Exercise aim: Go over the entries and report the lines where the word "medications" occurs.

Records to process:
####################

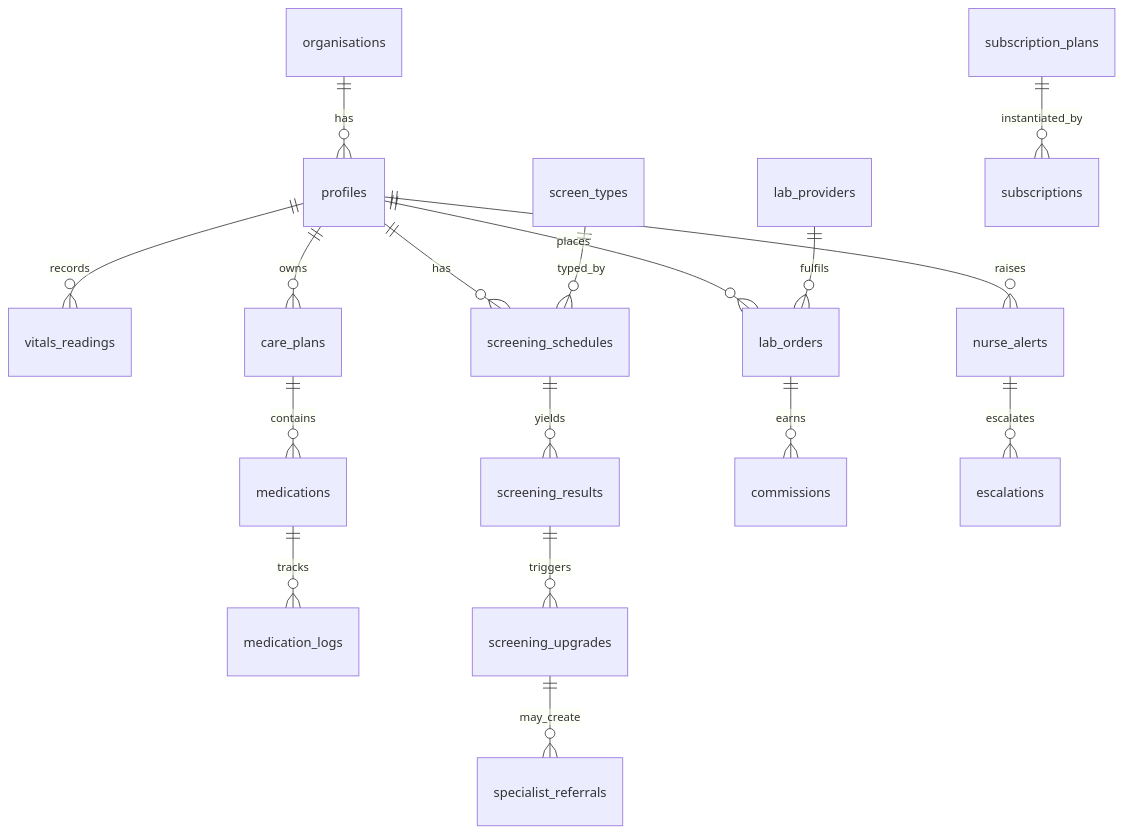
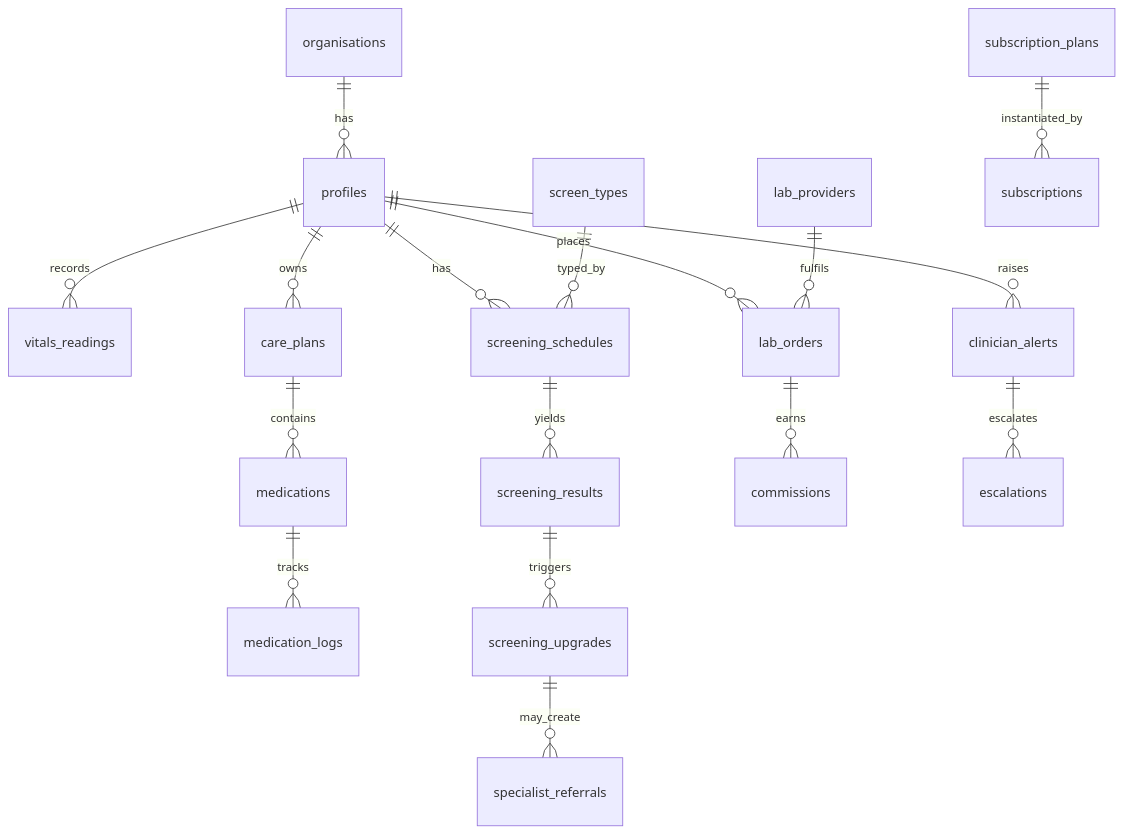
Before and after one commit to Kolalonge-creator/Tarragon-Health: the third of 6 diagrams in docs/ARCHITECTURE.md, drawn with Mermaid. The commit also changed other lines of this file and 23 other files, not shown here.

````diff
--- a/docs/ARCHITECTURE.md
+++ b/docs/ARCHITECTURE.md
@@ -172,19 +171,19 @@
 ```mermaid
 erDiagram
   organisations ||--o{ profiles : has
   profiles ||--o{ vitals_readings : records
   profiles ||--o{ care_plans : owns
   care_plans ||--o{ medications : contains
   medications ||--o{ medication_logs : tracks
   profiles ||--o{ screening_schedules : has
   screen_types ||--o{ screening_schedules : typed_by
   screening_schedules ||--o{ screening_results : yields
   screening_results ||--o{ screening_upgrades : triggers
   screening_upgrades ||--o{ specialist_referrals : may_create
   profiles ||--o{ lab_orders : places
   lab_providers ||--o{ lab_orders : fulfils
   lab_orders ||--o{ commissions : earns
-  profiles ||--o{ nurse_alerts : raises
-  nurse_alerts ||--o{ escalations : escalates
+  profiles ||--o{ clinician_alerts : raises
+  clinician_alerts ||--o{ escalations : escalates
   subscription_plans ||--o{ subscriptions : instantiated_by
 ```
````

####################

Answer to the problem:
   care_plans ||--o{ medications : contains
   medications ||--o{ medication_logs : tracks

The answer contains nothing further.